** Opening Given information block **

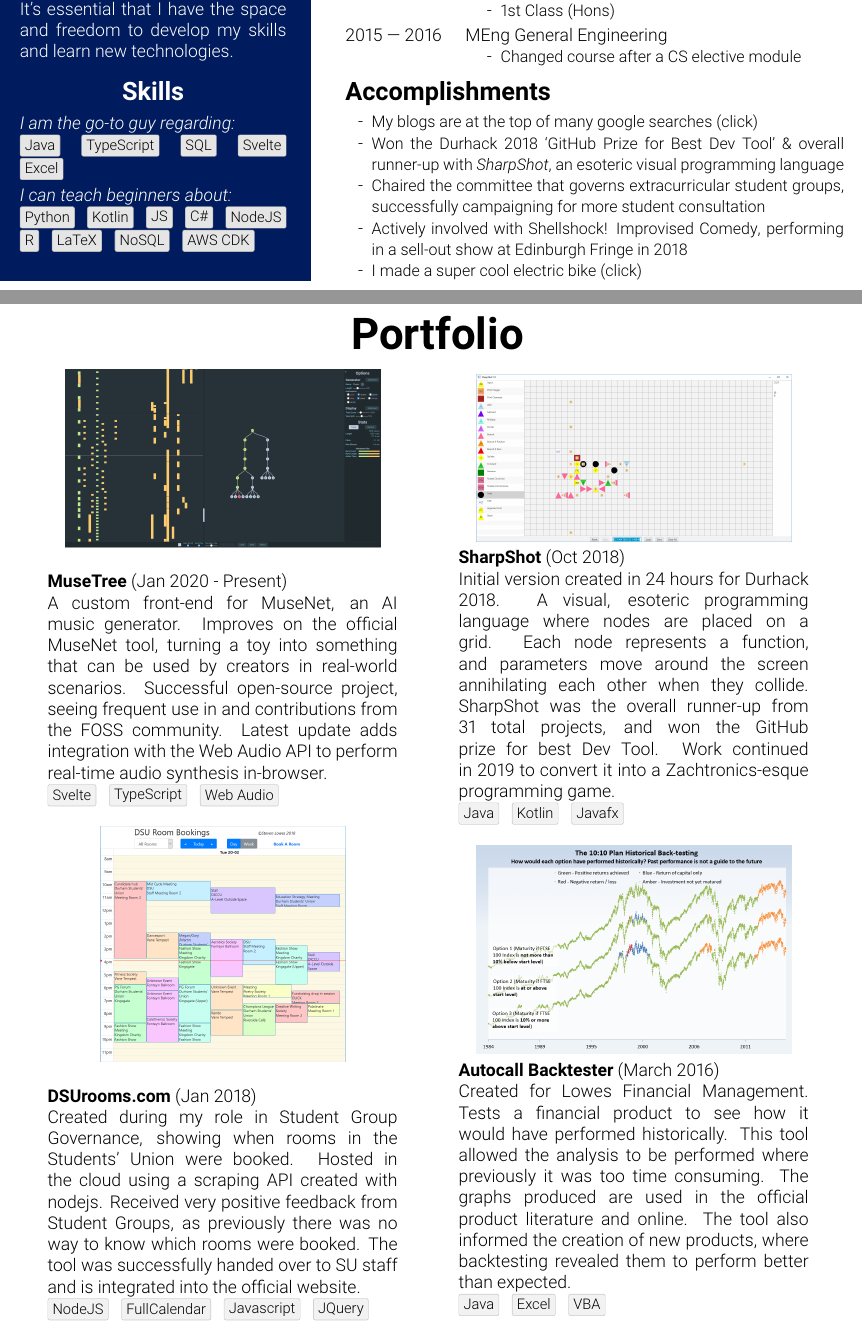
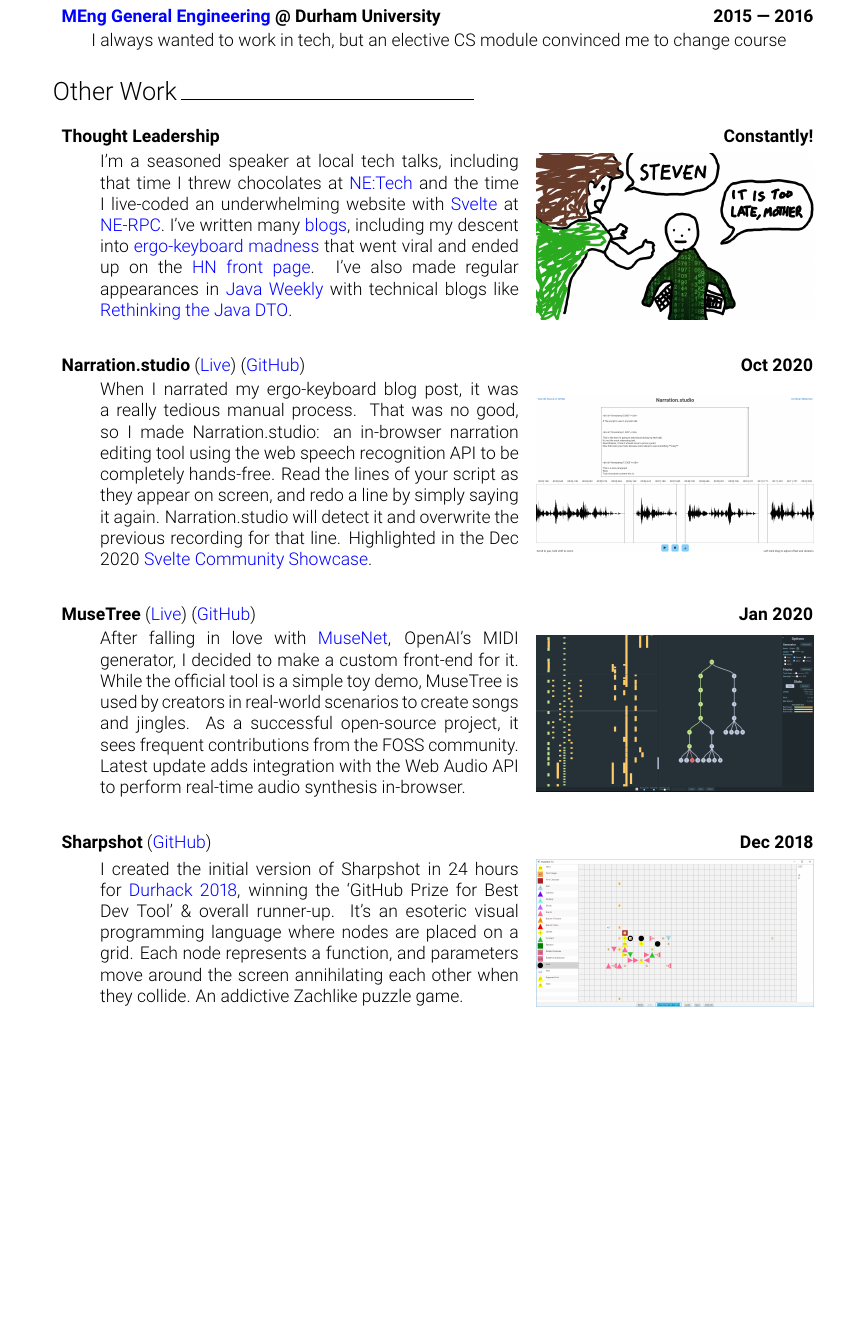
Before and after one commit to stevenwaterman/CV, a LaTeX CV (StevenWatermanCV.tex): two parts of pages 1 and 2 of 2 before the commit and part of page 2 of 2 after it, the two joined at a grey line, cut at the place of the change, the shorter picture padded with empty space. Compiled offline with pdfLaTeX.

Commit message:
Update with BSA

```diff
--- a/StevenWatermanCV.tex
+++ b/StevenWatermanCV.tex
@@ -74 +30,0 @@
-				\vspace{8pt}
@@ -76,3 +40 @@
 				\begin{tabular}{rc}
-					Durham, UK                                                     & \faHome                                                       \\
-					\href{mailto:cv@stevenwaterman.uk}{cv@stevenwaterman.uk}           & \href{mailto:cv@stevenwaterman.uk}{\faEnvelope}                 \\
@@ -79,5 +45 @@
 					\href{https://www.linkedin.com/in/steven-waterman/}{steven-waterman} & \href{https://www.linkedin.com/in/steven-waterman/}{\faLinkedin} \\
-					\href{https://github.com/stevenwaterman}{StevenWaterman}       & \href{https://github.com/stevenwaterman}{\faGithub}           \\
-					\href{https://twitter.com/SteWaterman}{SteWaterman}       & \href{https://twitter.com/SteWaterman}{\faTwitter}           \\
-					\href{http://www.stevenwaterman.uk}{stevenwaterman.uk}             & \href{http://www.stevenwaterman.uk}{\faLink}                    \\
-				\end{tabular} \\
@@ -84,13 +52,8 @@
 
-				\vspace{4pt}
+	\vspace{12pt}
 
-				\begin{minipage}{0.9\linewidth}
-					\begin{center}
-						\begin{Large}
-							\textbf{Summary}
-						\end{Large}
-					\end{center}
+	\begin{Large}Experience\end{Large}
+	\rule{200pt}{1pt}\\
 
-					\vspace{-8pt}
+	\vspace{-2pt}
 
-					Full-Stack Developer at Scott Logic
@@ -97,2 +63 @@
 
-					\vspace{8pt}
@@ -99,4 +68,4 @@
 
-					Self-directed, efficient generalist, able to quickly learn new technologies with a desire to work on challenging problems
+		I perform a wide range of work, from fixing accessibility in CSS to improving performance by tweaking SQL.
+		Everything I do is focussed on adding value for users, either directly through my own work or indirectly by helping others. A day could involve observing user research, working with designers and POs to effectively meet user needs, or mentoring junior developers.\\
 
-					\vspace{8pt}
@@ -103,49 +75 @@
 
-					Creative, unorthodox, innovative. Able to think outside the box to find the best solution
-
-					\vspace{8pt}
-
-					Thought leader, giving frequent tech talks and maintaining an active blogging presence
-
-					\vspace{8pt}
-
-					Back-end and Data Infrastructure focus. While I'm happy to work on the behind-the-scenes of front-end, this CV is my artistic peak!
-
-					\vspace{4pt}
-
-					\begin{center}
-						\begin{Large}
-							\textbf{Career Interests}
-						\end{Large}
-					\end{center}
-
-					\vspace{-8pt}
-
-					Startups and small teams with flat hierarchy, in North-East England or (ideally) Remote.
-
-					\vspace{8pt}
-
-					It's essential that I have the space and freedom to develop my skills and learn new technologies.
-
-					\begin{center}
-						\begin{Large}
-							\textbf{Skills}
-						\end{Large}
-					\end{center}
-
-				\vspace{-8pt}
-				\emph{I am the go-to guy regarding:}
-
-				\darktech{Java} \darktech{TypeScript} \darktech{SQL} \darktech{Svelte} \darktech{Excel}
-
-				\emph{I can teach beginners about:}
-
-				\darktech{Python} \darktech{Kotlin} \darktech{JS} \darktech{C\#} \darktech{NodeJS} \darktech{R} \darktech{LaTeX}  \darktech{NoSQL} \darktech{AWS CDK}
-
-				\vspace{8pt}
-
-				\end{minipage}
-
-				\vspace{8pt}
-			\end{center}
-		\end{minipage}
@@ -241,34 +76,5 @@
-		\begin{sectionitem}
-			&\textbf{\href{https://www.dur.ac.uk/}{Durham University}} (\href{https://www.dur.ac.uk/trevelyan.college/}{Trevelyan College})\\
-			2016 --- 2019&\href{https://www.dur.ac.uk/courses/info/?id=11509\&title=Computer+Science\&code=G400\&type=BSC\&year=2016}{BSc Computer Science}\\
-			&\begin{bullets}
-				\smitem{1st Class (Hons)}
-			\end{bullets}\\
-			2015 --- 2016&\href{https://www.dur.ac.uk/courses/info/?id=11558\&title=General+Engineering\&code=H100\&type=MENG\&year=2015}{MEng General Engineering}\\
-			&\begin{bullets}
-				\smitem{Changed course after a CS elective module}
-			\end{bullets}\\
-		\end{sectionitem}
-
-		\sectionheader{Accomplishments}
-
-		\vspace{4pt}
-
-		\begin{bullets}
-			\smitem{My blogs are at the top of many \href{https://www.google.com/search?q=java+dto}{google searches (click)}}
-			\smitem{Won the \href{https://durhack.com}{Durhack 2018} `GitHub Prize for Best Dev Tool' \& overall runner-up with \href{https://github.com/stevenwaterman/sharpshot}{\emph{SharpShot}}, an esoteric visual programming language}
-%			\smitem{BAE Systems \emph{Capture the Flag} Runner-Up 2017}
-%			\smitem{\href{https://github.com/stevenwaterman}{Active GitHub account, contributing to FOSS}}
-
-			\smitem{Chaired the committee that governs extracurricular student groups, \href{https://www.thebubble.org.uk/current-affairs/student-life/motion-voted-down-by-outraged-assembly/}{successfully campaigning for more student consultation}}
-%			\smitem{Represented over 4,000 students as Science Faculty Rep, speaking publicly and lobbying senior leadership regarding student issues}
-%			\smitem{Held leadership positions in five student groups \& president of two}
-
-			\smitem{Actively involved with \href{http://community.dur.ac.uk/dur.improv/}{Shellshock! Improvised Comedy}, performing in a \href{https://www.thespaceuk.com/shows/2018/here-be-improv/}{sell-out show at Edinburgh Fringe in 2018}}
-			\smitem{\href{https://i.imgur.com/4Uz2USm.jpg}{I made a super cool electric bike (click)}}
-		\end{bullets}
+		I constantly push for more communication between functions, talking to everyone involved and bridging the gaps between them.
+		I ran retrospectives with a focus on action, making them something more than a place to vent and giving the team ownership over our ways of working.\\
 	\end{minipage}
 
-	\newpage
 
-	\vspace*{12pt}
@@ -275,27 +84,7 @@
 
-	\begin{center}
-		\Huge \textbf{Portfolio}
-	\end{center}
+	\hspace{0.05\linewidth}\begin{minipage}{0.95\linewidth}
+		As a consultant I worked on a number of demanding projects, often expected to pick up new languages, technologies, or business domains, and be able to contribute within a few days.\\
 
-	\hspace{0.02\textwidth}
-	\begin{minipage}{0.40\textwidth}
-		\begin{center}
-			\href{http://www.stevenwaterman.uk/musetree/}{\includegraphics[width=0.9\linewidth]{musetree.png}}
-		\end{center}
-		\href{http://www.stevenwaterman.uk/musetree/}{\textbf{MuseTree} (Jan 2020 - Present)}
+		As the COVID-19 pandemic set in, I worked in a 2/3 person team advising NHS Digital on how to modernise the data pipeline feeding the Shielding Patients List.
+		We architected and oversaw the in-place migration from complex SQL queries to a Databricks cluster, ran detailed knowledge transfer sessions, and advised senior leadership on best practices for Data and DevOps.\\
 
-		A custom front-end for \href{https://openai.com/blog/musenet/}{MuseNet}, an AI music generator.
-		Improves on the official MuseNet tool, turning a toy into something that can be used by creators in real-world scenarios.
-		Successful open-source project, seeing frequent use in and contributions from the FOSS community.
-		Latest update adds integration with the Web Audio API to perform real-time audio synthesis in-browser.
-
-		\tech{Svelte} \tech{TypeScript} \tech{Web Audio}
-
-		\begin{center}
-			\href{http://www.dsurooms.com}{\includegraphics[width=0.7\linewidth]{dsurooms.png}}
-		\end{center}
-		\href{http://www.dsurooms.com}{\textbf{DSUrooms.com} (Jan 2018)}
-
-		Created during my role in Student Group Governance, showing when rooms in the Students' Union were booked. Hosted in the cloud using a scraping API created with nodejs. Received very positive feedback from Student Groups, as previously there was no way to know which rooms were booked. The tool was successfully handed over to SU staff and is integrated into the official website.
-
-		\tech{NodeJS} \tech{FullCalendar} \tech{Javascript} \tech{JQuery}
@@ -304,13 +103,6 @@
 	\end{minipage}
-	\hspace{0.06\textwidth}
-	\begin{minipage}{0.40\textwidth}
 
-		\begin{center}
-			\href{https://github.com/stevenwaterman/sharpshot}{\includegraphics[width=0.9\linewidth]{sharpshot.png}}
-		\end{center}
-		\vspace{-12pt}
-		\href{https://github.com/stevenwaterman/sharpshot}{\textbf{SharpShot} (Oct 2018)}
+	\begin{Large}Education\end{Large}
+	\rule{200pt}{1pt}\\
 
-		Initial version created in 24 hours for \href{http://www.durhack.com}{Durhack 2018}. A visual, esoteric programming language where nodes are placed on a grid. Each node represents a function, and parameters move around the screen annihilating each other when they collide. SharpShot was the overall runner-up from 31 total projects, and won the GitHub prize for best Dev Tool. Work continued in 2019 to convert it into a Zachtronics-esque programming game.
 
-		\tech{Java} \tech{Kotlin} \tech{Javafx}
@@ -317,14 +112,75 @@
 
-		\begin{center}
-			\includegraphics[width=0.9\linewidth]{backtest.png}
-		\end{center}
-		\vspace{-12pt}
-		\textbf{Autocall Backtester} (March 2016)
+	\hspace{0.05\linewidth}\begin{minipage}{0.95\linewidth}
+		Dissertation title: \emph{Tailoring horror games with biosignals}\\
+	\end{minipage}
 
-		Created for Lowes Financial Management. Tests a financial product to see how it would have performed historically. This tool allowed the analysis to be performed where previously it was too time consuming. The graphs produced are used in the official product literature and online. The tool also informed the creation of new products, where backtesting revealed them to perform better than expected.
 
-		\tech{Java} \tech{Excel} \tech{VBA}
+	\begin{tabularx}{\linewidth}{X r}
+		\textbf{\href{https://www.dur.ac.uk/courses/info/?id=11558\&title=General+Engineering\&code=H100\&type=MENG\&year=2015}{MEng General Engineering} @ Durham University} & \textbf{2015 --- 2016}
+	\end{tabularx}\vspace{2pt}
 
+	\hspace{0.05\linewidth}\begin{minipage}{0.95\linewidth}
+		I always wanted to work in tech, but an elective CS module convinced me to change course\\
 	\end{minipage}
-	\hspace{0.02\textwidth}
+
+
+	\vspace{8pt}
+	\begin{Large}Other Work\end{Large}
+	\rule{200pt}{1pt}\\
+
+
+	\begin{tabularx}{\linewidth}{X r}
+		\textbf{Thought Leadership} & \textbf{Constantly!}
+	\end{tabularx}\vspace{2pt}
+
+	\hspace{0.05\linewidth}\begin{tabularx}{0.95\linewidth}{Xr}
+		\begin{minipage}{\linewidth}
+			I'm a seasoned speaker at local tech talks, including that time I threw chocolates at \href{https://www.youtube.com/watch?v=2ibiA5TEsxw}{NE:Tech} and the time I live-coded an underwhelming website with \href{https://svelte.dev}{Svelte} at \href{https://www.youtube.com/watch?v=P6u0Uv_VxCU}{NE-RPC}.
+			I've written many \href{https://stevenwaterman.uk/}{blogs}, including my descent into \href{https://blog.scottlogic.com/2020/10/09/ergo-rabbit-hole.html}{ergo-keyboard madness} that went viral and ended up on the \href{https://news.ycombinator.com/item?id=24728224}{HN front page}.
+			I've also made regular appearances in \href{https://www.baeldung.com/java-weekly-315}{Java Weekly} with technical blogs like \href{https://blog.scottlogic.com/2020/01/03/rethinking-the-java-dto.html}{Rethinking the Java DTO}.
+		\end{minipage} & \href{https://blog.scottlogic.com/2020/10/09/ergo-rabbit-hole.html}{\includegraphics[align=c, width=0.36\textwidth]{keyboard}}
+	\end{tabularx}
+
+	\vspace{24pt}
+
+	\begin{tabularx}{\linewidth}{X r}
+		\textbf{Narration.studio} (\href{https://narration.studio/}{Live}) (\href{https://github.com/stevenwaterman/narration.studio/}{GitHub}) & \textbf{Oct 2020}
+	\end{tabularx}\vspace{2pt}
+
+	\hspace{0.05\linewidth}\begin{tabularx}{0.95\linewidth}{Xr}
+		\begin{minipage}{\linewidth}
+			When I narrated my ergo-keyboard blog post, it was a really tedious manual process.
+			That was no good, so I made Narration.studio: an in-browser narration editing tool using the web speech recognition API to be completely hands-free.
+			Read the lines of your script as they appear on screen, and redo a line by simply saying it again.
+			Narration.studio will detect it and overwrite the previous recording for that line.
+			Highlighted in the Dec 2020 \href{https://svelte.dev/blog/whats-new-in-svelte-december-2020}{Svelte Community Showcase}.
+		\end{minipage} & \href{https://narration.studio/}{\includegraphics[align=c, width=0.36\textwidth]{narrationstudio}}
+	\end{tabularx}
+
+	\vspace{24pt}
+
+	\begin{tabularx}{\linewidth}{X r}
+		\textbf{MuseTree} (\href{https://stevenwaterman.uk/musetree/}{Live}) (\href{https://github.com/stevenwaterman/musetree}{GitHub}) & \textbf{Jan 2020}
+	\end{tabularx}\vspace{2pt}
+
+	\hspace{0.05\linewidth}\begin{tabularx}{0.95\linewidth}{Xr}
+		\begin{minipage}{\linewidth}
+			After falling in love with \href{https://openai.com/blog/musenet/}{MuseNet}, OpenAI's MIDI generator, I decided to make a custom front-end for it.
+			While the official tool is a simple toy demo, MuseTree is used by creators in real-world scenarios to create songs and jingles.
+			As a successful open-source project, it sees frequent contributions from the FOSS community.
+			Latest update adds integration with the Web Audio API to perform real-time audio synthesis in-browser.
+		\end{minipage} & \href{https://stevenwaterman.uk/musetree/}{\includegraphics[align=c, width=0.36\textwidth]{musetree}}
+	\end{tabularx}
+
+	\vspace{24pt}
+
+	\begin{tabularx}{\linewidth}{X r}
+		\textbf{Sharpshot} (\href{https://github.com/stevenwaterman/sharpshot}{GitHub}) & \textbf{Dec 2018}
+	\end{tabularx}\vspace{2pt}
+
+	\hspace{0.05\linewidth}\begin{tabularx}{0.95\linewidth}{Xr}
+		\begin{minipage}{\linewidth}
+				I created the initial version of Sharpshot in 24 hours for \href{http://www.durhack.com}{Durhack 2018}, winning the `GitHub Prize for Best Dev Tool' \& overall runner-up. It's an esoteric visual programming language where nodes are placed on a grid. Each node represents a function, and parameters move around the screen annihilating each other when they collide. An addictive Zachlike puzzle game.
+		\end{minipage} & \href{https://github.com/stevenwaterman/sharpshot}{\includegraphics[align=c, width=0.36\textwidth]{sharpshot}}
+	\end{tabularx}
 \end{document}
```
Also changed, not shown: backtest.PNG (deleted), dsurooms.PNG (deleted), keyboard.png (added), musetree.jpg (added), musetree.png (deleted), narrationstudio.png (added), picture.png (deleted), StevenWatermanCV.tex (208 more changed lines).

** Closing Given information block **

Task brief: Filter the records down to the lines containing the word "textwidth", and copy those.

Solution for this problem:
-	\hspace{0.02\textwidth}
-	\begin{minipage}{0.40\textwidth}
-	\hspace{0.06\textwidth}
-	\begin{minipage}{0.40\textwidth}
-	\hspace{0.02\textwidth}
+		\end{minipage} & \href{https://blog.scottlogic.com/2020/10/09/ergo-rabbit-hole.html}{\includegraphics[align=c, width=0.36\textwidth]{keyboard}}
+		\end{minipage} & \href{https://narration.studio/}{\includegraphics[align=c, width=0.36\textwidth]{narrationstudio}}
+		\end{minipage} & \href{https://stevenwaterman.uk/musetree/}{\includegraphics[align=c, width=0.36\textwidth]{musetree}}
+		\end{minipage} & \href{https://github.com/stevenwaterman/sharpshot}{\includegraphics[align=c, width=0.36\textwidth]{sharpshot}}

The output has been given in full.